▶ _ABOUT THIS TASK_:
Would you please repeat all of the data exactly, omitting the pictures?

##### SOURCE INFORMATION

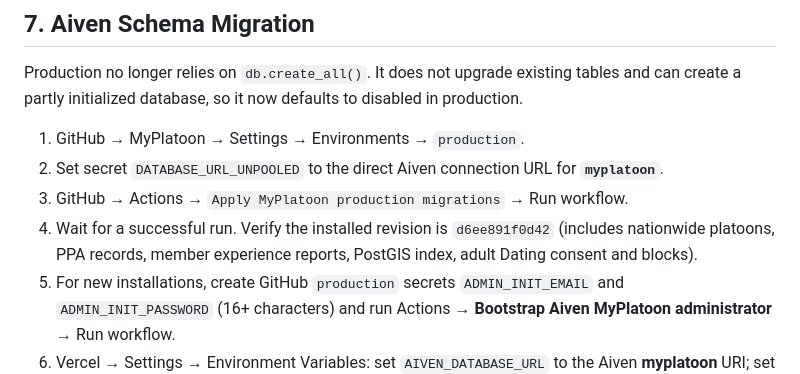
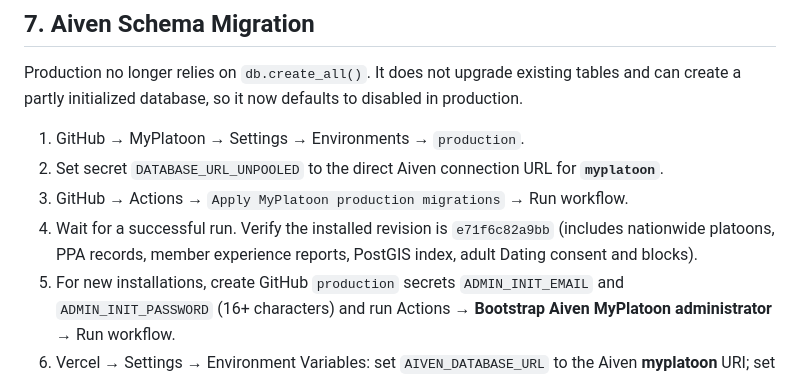
Before and after one commit to Simmyt3r/MyPlatoon, a Markdown page: DEPLOYMENT.md, the part around the change. GitHub-like rendering.

Commit message:
docs(deploy): update final schema confirmation for job alerts and mini-ratings

```diff
--- a/DEPLOYMENT.md
+++ b/DEPLOYMENT.md
@@ -140,7 +140,7 @@ defaults to disabled in production.
    for **`myplatoon`**.
 3. GitHub → Actions → `Apply MyPlatoon production migrations` → Run workflow.
 4. Wait for a successful run. Verify the installed revision is
-   `d6ee891f0d42` (includes nationwide platoons, PPA records, member
+   `e71f6c82a9bb` (includes nationwide platoons, PPA records, member
    experience reports, PostGIS index, adult Dating consent and blocks).
 5. For new installations, create GitHub `production` secrets
    `ADMIN_INIT_EMAIL` and `ADMIN_INIT_PASSWORD` (16+ characters) and run
```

##########

▶ _SOLUTION TO THE EXERCISE_:
Before and after one commit to Simmyt3r/MyPlatoon, a Markdown page: DEPLOYMENT.md, the part around the change. GitHub-like rendering.

Commit message:
docs(deploy): update final schema confirmation for job alerts and mini-ratings

```diff
--- a/DEPLOYMENT.md
+++ b/DEPLOYMENT.md
@@ -140,7 +140,7 @@ defaults to disabled in production.
    for **`myplatoon`**.
 3. GitHub → Actions → `Apply MyPlatoon production migrations` → Run workflow.
 4. Wait for a successful run. Verify the installed revision is
-   `d6ee891f0d42` (includes nationwide platoons, PPA records, member
+   `e71f6c82a9bb` (includes nationwide platoons, PPA records, member
    experience reports, PostGIS index, adult Dating consent and blocks).
 5. For new installations, create GitHub `production` secrets
    `ADMIN_INIT_EMAIL` and `ADMIN_INIT_PASSWORD` (16+ characters) and run
```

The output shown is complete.